The commemoration will be followed by five grand marshals: a major general, an admiral and three colonels representing our five armed services. They will be followed by the rest of the parade, which is made up of hundreds of veterans who served in various branches of service from World War II to today. Members of the state Legislature, county officials, mayors and municipal council members, commissioners and other noted officials will be in line. Some will march, while others will ride in convertibles or in rolling chairs.
There will be 28 musical groups, 17 floats and a variety of interesting and exciting participants from just about every walk of life.
The parade lineup will appear in Tuesday’s edition of The Press of Atlantic City. The parade begins at New Jersey Avenue and ends at Albany Avenue. It is free and open to the public.
The public is invited to bring chairs to sit on the Boardwalk. There will be a reviewing stand at Kennedy Plaza in front of Boardwalk Hall. Please note that we are paying our respects to the state championship girls basketball team at Cedar Creek High School and the Atlantic City High School state champion boys basketball team.
Following the parade, there will be an excellent musical group performing on the stage at Kennedy Plaza. Enjoy the music and then see the 3-D light show on the face of Boardwalk Hall. It will begin after dark, at about 8:45 p.m.
Please come out and pay homage to our veterans and present members of our armed forces. Let them know how much you admire and appreciate them. Show them how much we care for them and respect them for what they have done and are doing.
A practice session for the 10th annual Atlantic City Airshow, Thunder Over The Boardwalk, sponsored by the Greater Atlantic City Chamber, will be held Thursday. The show features the Air Force Thunderbirds, who are expected to arrive over Atlantic City’s beach at about 12:45 p.m. Wednesday.
Also featured are the Army’s Golden Knights parachute team and aircraft from every other service, including a rescue mission by a Coast Guard helicopter. The full show begins at 10 a.m. Friday and will finish at about 4 p.m. This is the biggest midweek airshow in the United States. Come early and stay late.

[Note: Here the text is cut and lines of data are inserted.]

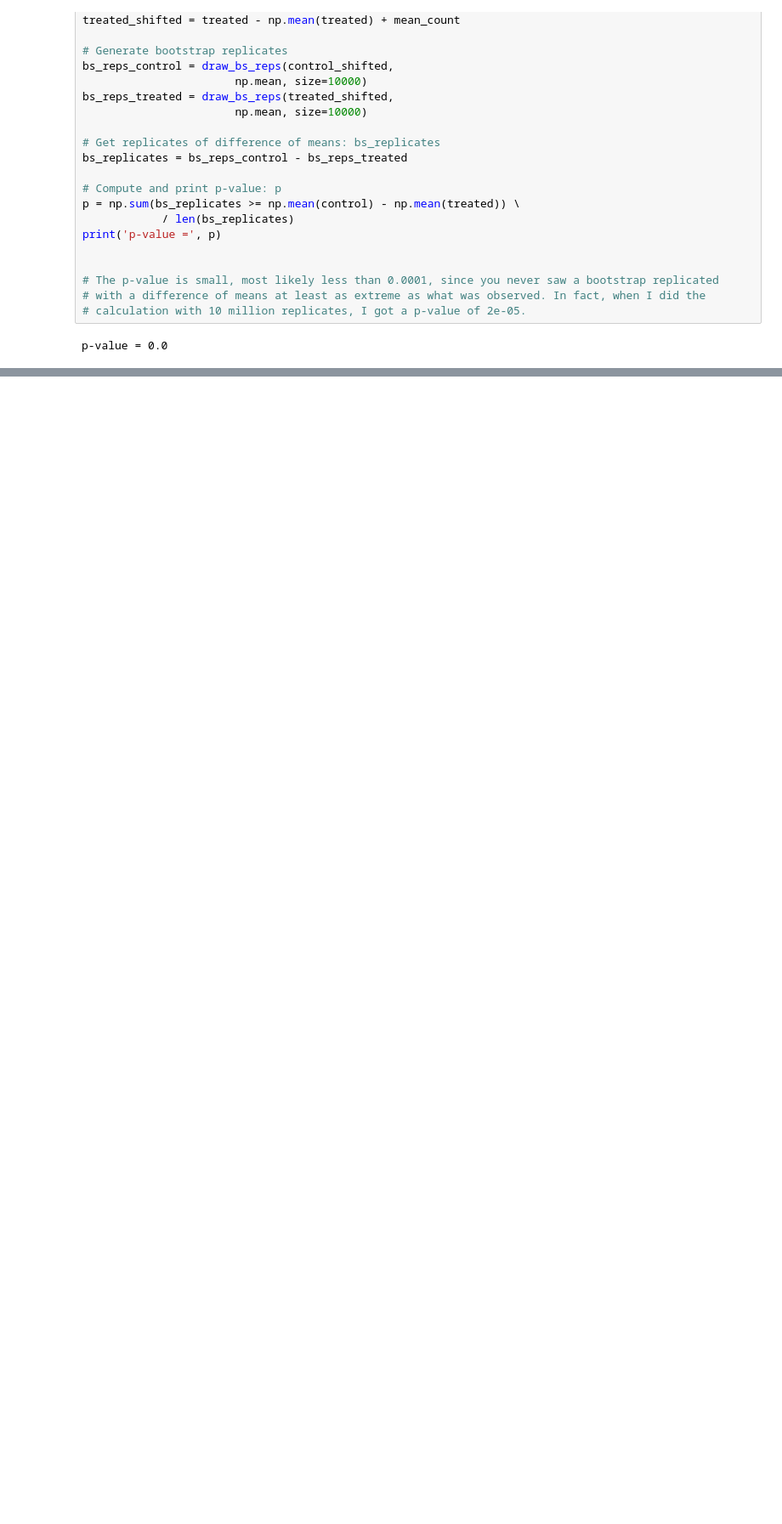
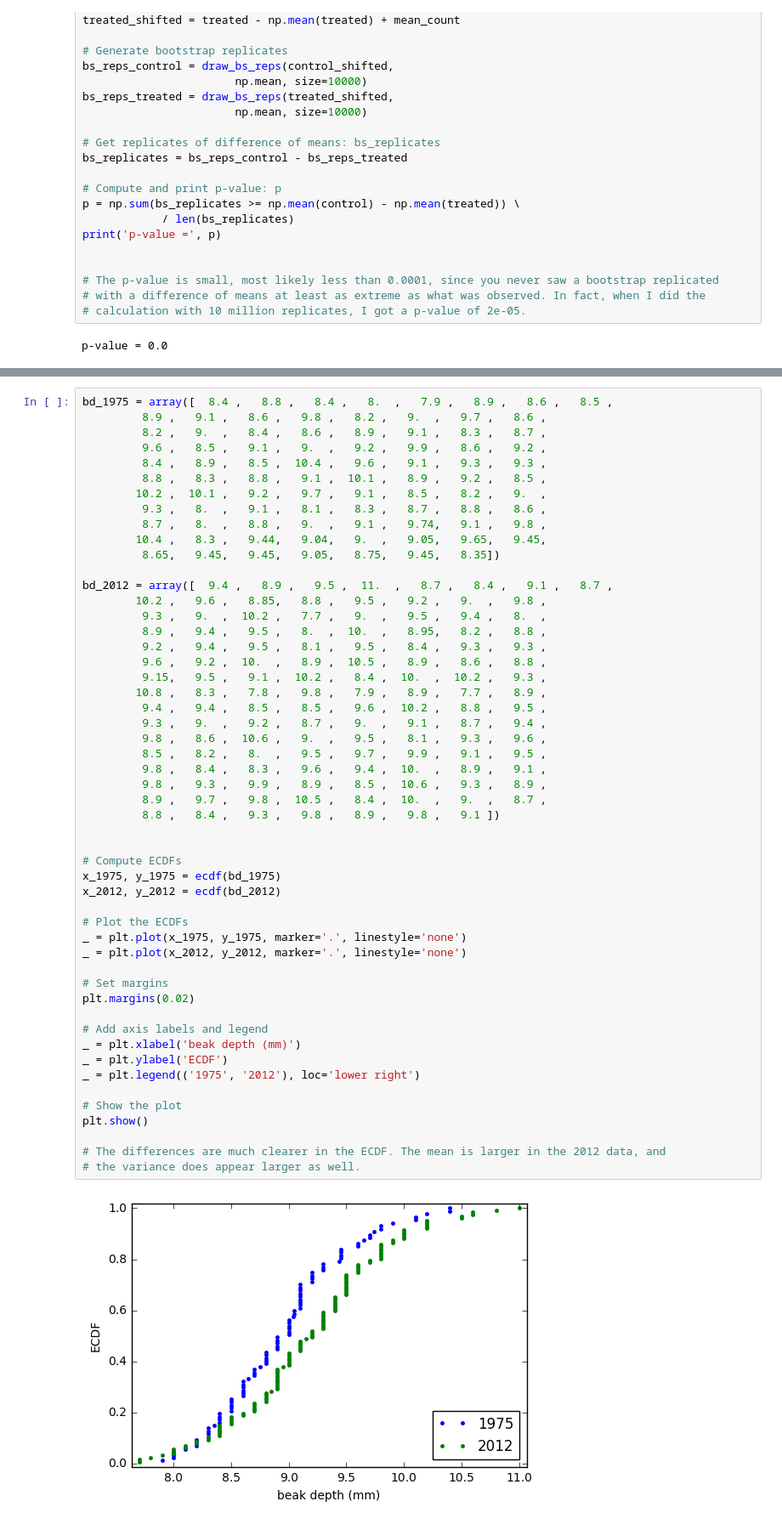
Before and after one commit to e-arslan/Python-Courses, a Jupyter notebook: Statistical Thinking in Python (Part 2).ipynb, the cells around one changed output, grey strips where cells are left out. Shown at 85% size. Drawn from its saved outputs; the diff is of its cells as text; blank space fills up the shorter version.

```diff
--- a/Statistical Thinking in Python (Part 2).ipynb
+++ b/Statistical Thinking in Python (Part 2).ipynb
@@ -1093,0 +1185,54 @@ p-value = 0.0
+# %%
+bd_1975 = array([  8.4 ,   8.8 ,   8.4 ,   8.  ,   7.9 ,   8.9 ,   8.6 ,   8.5 ,
+         8.9 ,   9.1 ,   8.6 ,   9.8 ,   8.2 ,   9.  ,   9.7 ,   8.6 ,
+         8.2 ,   9.  ,   8.4 ,   8.6 ,   8.9 ,   9.1 ,   8.3 ,   8.7 ,
+         9.6 ,   8.5 ,   9.1 ,   9.  ,   9.2 ,   9.9 ,   8.6 ,   9.2 ,
+         8.4 ,   8.9 ,   8.5 ,  10.4 ,   9.6 ,   9.1 ,   9.3 ,   9.3 ,
+         8.8 ,   8.3 ,   8.8 ,   9.1 ,  10.1 ,   8.9 ,   9.2 ,   8.5 ,
+        10.2 ,  10.1 ,   9.2 ,   9.7 ,   9.1 ,   8.5 ,   8.2 ,   9.  ,
+         9.3 ,   8.  ,   9.1 ,   8.1 ,   8.3 ,   8.7 ,   8.8 ,   8.6 ,
+         8.7 ,   8.  ,   8.8 ,   9.  ,   9.1 ,   9.74,   9.1 ,   9.8 ,
+        10.4 ,   8.3 ,   9.44,   9.04,   9.  ,   9.05,   9.65,   9.45,
+         8.65,   9.45,   9.45,   9.05,   8.75,   9.45,   8.35])
+
+bd_2012 = array([  9.4 ,   8.9 ,   9.5 ,  11.  ,   8.7 ,   8.4 ,   9.1 ,   8.7 ,
+        10.2 ,   9.6 ,   8.85,   8.8 ,   9.5 ,   9.2 ,   9.  ,   9.8 ,
+         9.3 ,   9.  ,  10.2 ,   7.7 ,   9.  ,   9.5 ,   9.4 ,   8.  ,
+         8.9 ,   9.4 ,   9.5 ,   8.  ,  10.  ,   8.95,   8.2 ,   8.8 ,
+         9.2 ,   9.4 ,   9.5 ,   8.1 ,   9.5 ,   8.4 ,   9.3 ,   9.3 ,
+         9.6 ,   9.2 ,  10.  ,   8.9 ,  10.5 ,   8.9 ,   8.6 ,   8.8 ,
+         9.15,   9.5 ,   9.1 ,  10.2 ,   8.4 ,  10.  ,  10.2 ,   9.3 ,
+        10.8 ,   8.3 ,   7.8 ,   9.8 ,   7.9 ,   8.9 ,   7.7 ,   8.9 ,
+         9.4 ,   9.4 ,   8.5 ,   8.5 ,   9.6 ,  10.2 ,   8.8 ,   9.5 ,
+         9.3 ,   9.  ,   9.2 ,   8.7 ,   9.  ,   9.1 ,   8.7 ,   9.4 ,
+         9.8 ,   8.6 ,  10.6 ,   9.  ,   9.5 ,   8.1 ,   9.3 ,   9.6 ,
+         8.5 ,   8.2 ,   8.  ,   9.5 ,   9.7 ,   9.9 ,   9.1 ,   9.5 ,
+         9.8 ,   8.4 ,   8.3 ,   9.6 ,   9.4 ,  10.  ,   8.9 ,   9.1 ,
+         9.8 ,   9.3 ,   9.9 ,   8.9 ,   8.5 ,  10.6 ,   9.3 ,   8.9 ,
+         8.9 ,   9.7 ,   9.8 ,  10.5 ,   8.4 ,  10.  ,   9.  ,   8.7 ,
+         8.8 ,   8.4 ,   9.3 ,   9.8 ,   8.9 ,   9.8 ,   9.1 ])
+
+
+# Compute ECDFs
+x_1975, y_1975 = ecdf(bd_1975)
+x_2012, y_2012 = ecdf(bd_2012)
+
+# Plot the ECDFs
+_ = plt.plot(x_1975, y_1975, marker='.', linestyle='none')
+_ = plt.plot(x_2012, y_2012, marker='.', linestyle='none')
+
+# Set margins
+plt.margins(0.02)
+
+# Add axis labels and legend
+_ = plt.xlabel('beak depth (mm)')
+_ = plt.ylabel('ECDF')
+_ = plt.legend(('1975', '2012'), loc='lower right')
+
+# Show the plot
+plt.show()
+
+# The differences are much clearer in the ECDF. The mean is larger in the 2012 data, and
+# the variance does appear larger as well.
+# %% [output]
+[figure, added]
```
Also changed, not shown: parts of 7 cells of this notebook.
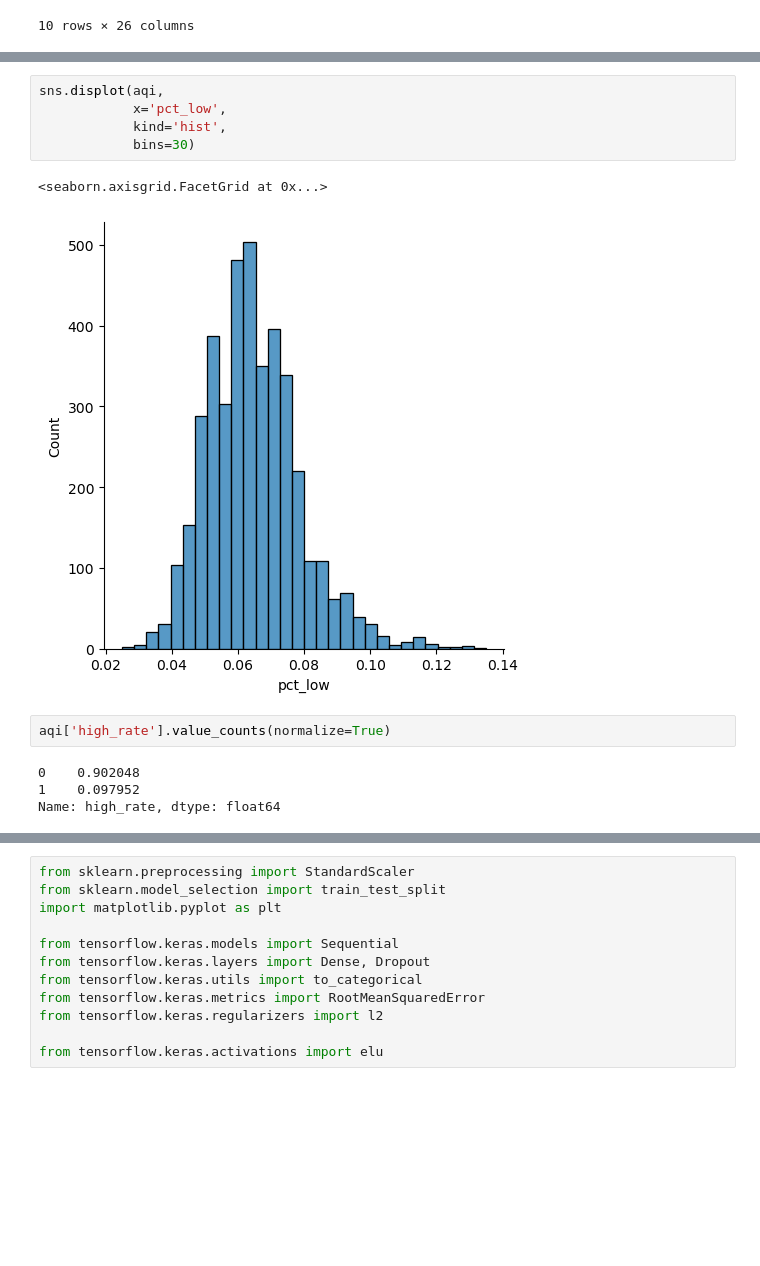
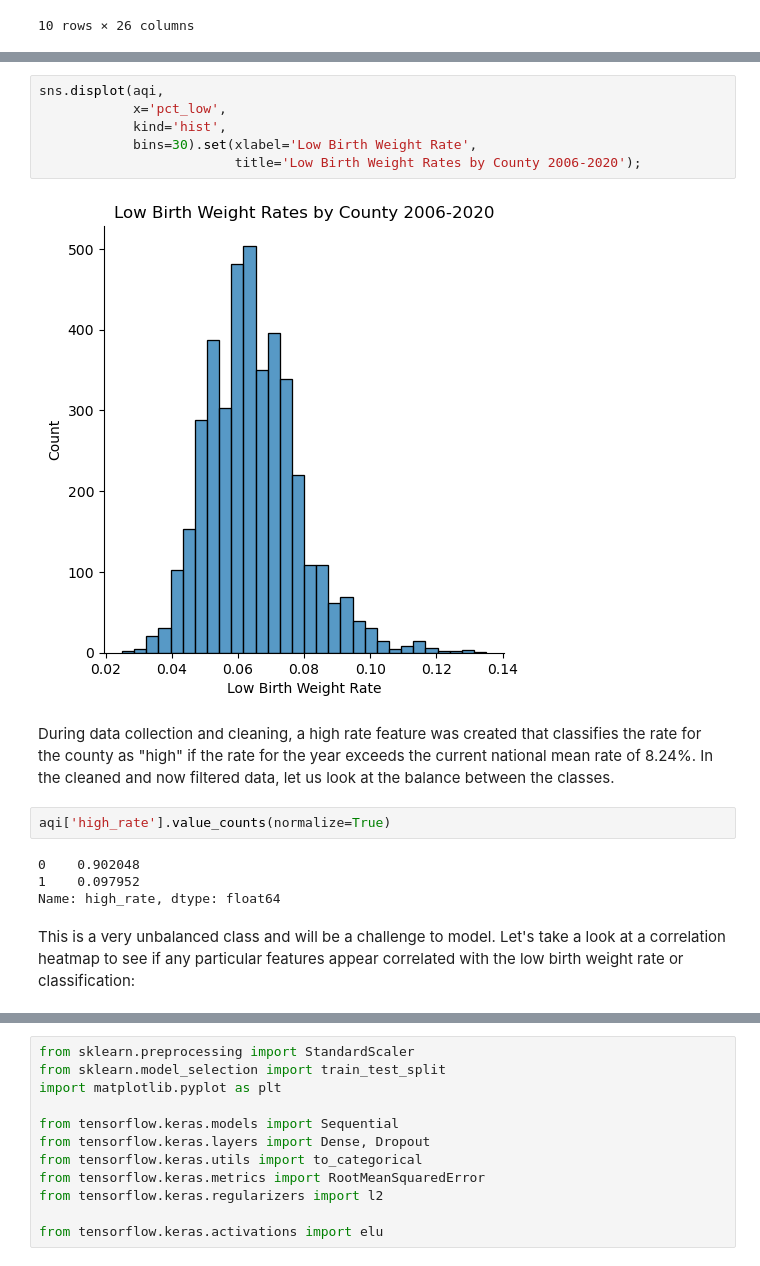
Before and after one commit to wdegraw93/low_birth_weight_vs_aqi_study, a Jupyter notebook: matt_eda.ipynb, the cells around one changed output, grey strips where cells are left out. Cells and saved outputs as stored; diff of their text form; blank space fills up the shorter version.

```diff
--- a/matt_eda.ipynb
+++ b/matt_eda.ipynb
@@ -351,15 +374,19 @@ aqi.sort_values(by='pct_low', ascending=True).head(10)
 # %%
 sns.displot(aqi,
             x='pct_low',
             kind='hist',
-            bins=30)
+            bins=30).set(xlabel='Low Birth Weight Rate',
+                         title='Low Birth Weight Rates by County 2006-2020');
 # %% [output]
-<seaborn.axisgrid.FacetGrid at 0x...>
-[figure, old version]
+[figure, new version]
+# %% [markdown]
+During data collection and cleaning, a high rate feature was created that classifies the rate for the county as "high" if the rate for the year exceeds the current national mean rate of 8.24%.  In the cleaned and now filtered data, let us look at the balance between the classes.
 # %%
 aqi['high_rate'].value_counts(normalize=True)
 # %% [output]
 0    0.902048
 1    0.097952
 Name: high_rate, dtype: float64
+# %% [markdown]
+This is a very unbalanced class and will be a challenge to model.  Let's take a look at a correlation heatmap to see if any particular features appear correlated with the low birth weight rate or classification:
 # %%
```
Also changed, not shown: parts of 26 cells of this notebook.
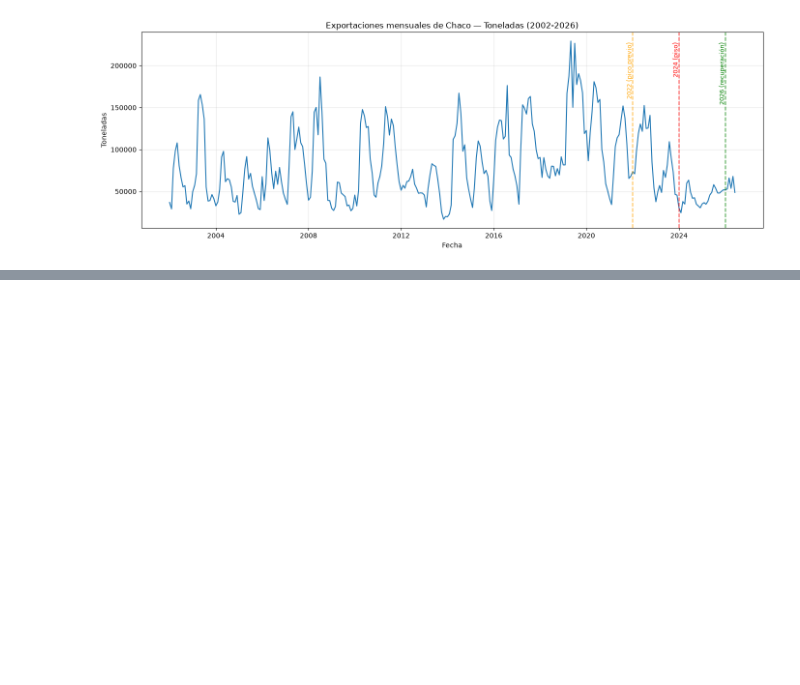
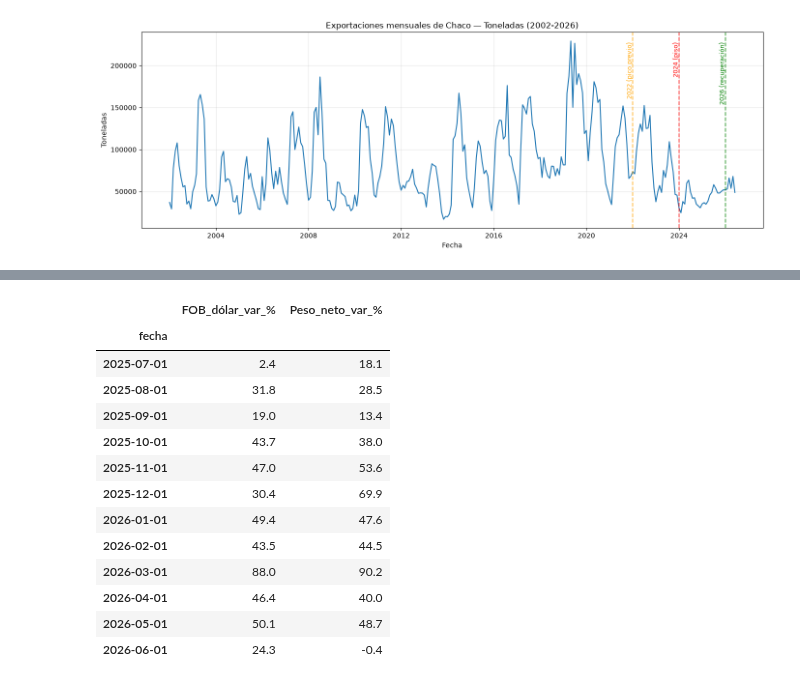
Before and after one commit to sandovalnair1109/exportaciones-chaco, a Jupyter notebook: notebooks/fase1_serie_mensual_chaco.ipynb, the cells around one changed output, grey strips where cells are left out. Drawn from its saved outputs; the diff is of its cells as text; code cells hidden in the pictures; blank space fills up the shorter version.

Commit message:
feat: armar tabla resumen anual 2015-2026 y variación interanual (Fase 1.8-1.9)

```diff
--- a/notebooks/fase1_serie_mensual_chaco.ipynb
+++ b/notebooks/fase1_serie_mensual_chaco.ipynb
@@ -116,0 +129,22 @@ plt.show()
+# %%
+variacion_interanual = serie_mensual.copy()
+variacion_interanual['FOB_dólar_var_%'] = serie_mensual['FOB_dólar'].pct_change(periods=12) * 100
+variacion_interanual['Peso_neto_var_%'] = serie_mensual['Peso neto'].pct_change(periods=12) * 100
+
+# Últimos 12 meses disponibles (los más relevantes para la narrativa de recuperación 2026)
+variacion_interanual[['FOB_dólar_var_%', 'Peso_neto_var_%']].tail(12).round(1)
+# %% [output]
+|  | FOB_dólar_var_% | Peso_neto_var_% |
+| fecha |  |  |
+| 2025-07-01 | 2.4 | 18.1 |
+| 2025-08-01 | 31.8 | 28.5 |
+| 2025-09-01 | 19.0 | 13.4 |
+| 2025-10-01 | 43.7 | 38.0 |
+| 2025-11-01 | 47.0 | 53.6 |
+| 2025-12-01 | 30.4 | 69.9 |
+| 2026-01-01 | 49.4 | 47.6 |
+| 2026-02-01 | 43.5 | 44.5 |
+| 2026-03-01 | 88.0 | 90.2 |
+| 2026-04-01 | 46.4 | 40.0 |
+| 2026-05-01 | 50.1 | 48.7 |
+| 2026-06-01 | 24.3 | -0.4 |
```
Also changed, not shown: parts of 4 cells of this notebook.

Finally, fantasy football will bring a crowd of more than 20,000 to the Atlantic City Convention Center on Saturday and Sunday, Aug. 18 and 19. Featured will be some of the biggest names in football history, who will be on hand to sign autographs and give advice to the coaches of the various teams. This is the event’s first time in Atlantic City, but we hope to make it a truly successful event so it will return next year.
Notes of interest
Familiar names are coming back to Atlantic City. Mitch Etess, CEO of the Mohegan Tribal Gaming Authority, began his casino career at Trump Plaza. He said he was hoping to get back into the Atlantic City market and is looking forward to its challenges.
Gary Van Hettinga, Etess’ No. 2 man, spent many years at Tropicana. He purchased a home in Egg Harbor Township and still lives there. He said he spends a lot of his time driving to and from his home and his Mohegan Sun position.
Another former Atlantic City casino executive is Tom Cantone, senior vice president of entertainment for the Mohegan Sun properties. Some of you may remember him from his days at the Trump properties as well as the Sands casino before he left Atlantic City. There is little doubt that he will be very much involved in overseeing Resorts Casino Hotel’s entertainment and events schedule.
Morris Bailey told me that he feels he has a great combination with the Margaritaville plans and the announcement Tuesday that the Mohegan Sun will manage the hotel and casino operations of Resorts. He said he would be spending a lot of money in the very near future to upgrade the facility and bring back its old charm.
Pinky’s Corner appears every Thursday in The Press. The Pinky’s Corner radio show airs 4 to 6 p.m. Mondays through Fridays on WOND 1400-AM. His TV show, “WMGM Presents Pinky,” airs 7:30 p.m. Saturdays on NBC TV40. Email Pinky at: firstname.lastname@example.org.